Exercise
Below are records; copy every line in them that holds the word "publicado".

(Dataset extract begins)

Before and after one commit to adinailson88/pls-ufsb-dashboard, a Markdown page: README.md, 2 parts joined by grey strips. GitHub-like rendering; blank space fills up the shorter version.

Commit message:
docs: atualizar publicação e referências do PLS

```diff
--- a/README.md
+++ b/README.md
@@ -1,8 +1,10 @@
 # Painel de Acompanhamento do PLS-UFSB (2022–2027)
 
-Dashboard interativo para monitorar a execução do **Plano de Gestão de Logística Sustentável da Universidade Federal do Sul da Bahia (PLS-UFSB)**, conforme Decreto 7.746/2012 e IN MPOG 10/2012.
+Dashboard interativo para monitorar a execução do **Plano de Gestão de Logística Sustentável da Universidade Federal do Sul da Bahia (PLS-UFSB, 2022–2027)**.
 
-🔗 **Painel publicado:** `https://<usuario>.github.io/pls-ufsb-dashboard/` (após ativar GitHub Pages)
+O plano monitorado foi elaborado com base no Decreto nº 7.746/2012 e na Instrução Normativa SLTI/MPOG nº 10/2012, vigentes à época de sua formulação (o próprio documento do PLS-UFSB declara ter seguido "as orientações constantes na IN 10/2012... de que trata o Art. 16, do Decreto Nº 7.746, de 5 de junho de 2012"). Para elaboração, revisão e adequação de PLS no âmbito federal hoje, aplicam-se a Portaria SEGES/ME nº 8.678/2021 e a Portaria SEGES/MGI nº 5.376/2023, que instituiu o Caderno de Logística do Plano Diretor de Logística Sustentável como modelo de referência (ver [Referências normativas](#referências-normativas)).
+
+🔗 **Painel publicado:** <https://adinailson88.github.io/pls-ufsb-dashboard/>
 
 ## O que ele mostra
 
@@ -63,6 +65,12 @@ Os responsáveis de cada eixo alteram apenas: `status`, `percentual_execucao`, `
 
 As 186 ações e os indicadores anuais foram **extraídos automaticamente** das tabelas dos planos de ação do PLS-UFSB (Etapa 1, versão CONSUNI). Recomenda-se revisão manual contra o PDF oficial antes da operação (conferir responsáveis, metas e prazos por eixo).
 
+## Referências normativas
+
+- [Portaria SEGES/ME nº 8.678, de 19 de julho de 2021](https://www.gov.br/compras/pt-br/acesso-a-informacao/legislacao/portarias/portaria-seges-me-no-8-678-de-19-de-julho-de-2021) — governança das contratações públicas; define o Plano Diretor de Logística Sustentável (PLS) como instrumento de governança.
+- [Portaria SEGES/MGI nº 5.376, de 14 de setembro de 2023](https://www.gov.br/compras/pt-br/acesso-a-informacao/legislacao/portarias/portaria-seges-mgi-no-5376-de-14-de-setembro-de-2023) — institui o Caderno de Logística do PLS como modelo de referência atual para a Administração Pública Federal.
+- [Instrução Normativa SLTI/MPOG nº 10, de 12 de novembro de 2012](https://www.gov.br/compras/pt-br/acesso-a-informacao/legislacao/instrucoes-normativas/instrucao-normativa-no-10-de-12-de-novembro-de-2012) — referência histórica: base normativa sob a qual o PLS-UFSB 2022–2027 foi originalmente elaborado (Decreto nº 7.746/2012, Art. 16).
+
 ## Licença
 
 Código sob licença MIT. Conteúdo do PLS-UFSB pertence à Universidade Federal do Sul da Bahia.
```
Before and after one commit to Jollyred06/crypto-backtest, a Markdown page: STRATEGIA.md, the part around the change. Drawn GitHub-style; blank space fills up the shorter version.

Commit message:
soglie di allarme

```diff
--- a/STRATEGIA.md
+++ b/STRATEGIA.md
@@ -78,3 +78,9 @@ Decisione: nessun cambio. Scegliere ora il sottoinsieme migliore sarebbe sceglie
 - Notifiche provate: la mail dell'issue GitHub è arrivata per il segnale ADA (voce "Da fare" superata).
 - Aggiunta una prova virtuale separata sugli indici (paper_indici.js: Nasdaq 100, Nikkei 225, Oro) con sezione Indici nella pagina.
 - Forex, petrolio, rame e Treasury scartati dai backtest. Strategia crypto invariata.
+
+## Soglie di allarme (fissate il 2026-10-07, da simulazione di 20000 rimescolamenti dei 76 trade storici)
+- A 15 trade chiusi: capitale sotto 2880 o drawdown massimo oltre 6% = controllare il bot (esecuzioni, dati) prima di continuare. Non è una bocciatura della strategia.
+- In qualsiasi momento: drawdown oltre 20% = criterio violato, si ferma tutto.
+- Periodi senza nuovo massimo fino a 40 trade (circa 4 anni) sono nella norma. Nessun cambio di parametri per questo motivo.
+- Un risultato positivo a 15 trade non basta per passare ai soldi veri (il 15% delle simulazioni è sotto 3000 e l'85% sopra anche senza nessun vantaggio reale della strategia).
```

(Dataset extract ends)

Solution
-🔗 **Painel publicado:** `https://<usuario>.github.io/pls-ufsb-dashboard/` (após ativar GitHub Pages)
+🔗 **Painel publicado:** <https://adinailson88.github.io/pls-ufsb-dashboard/>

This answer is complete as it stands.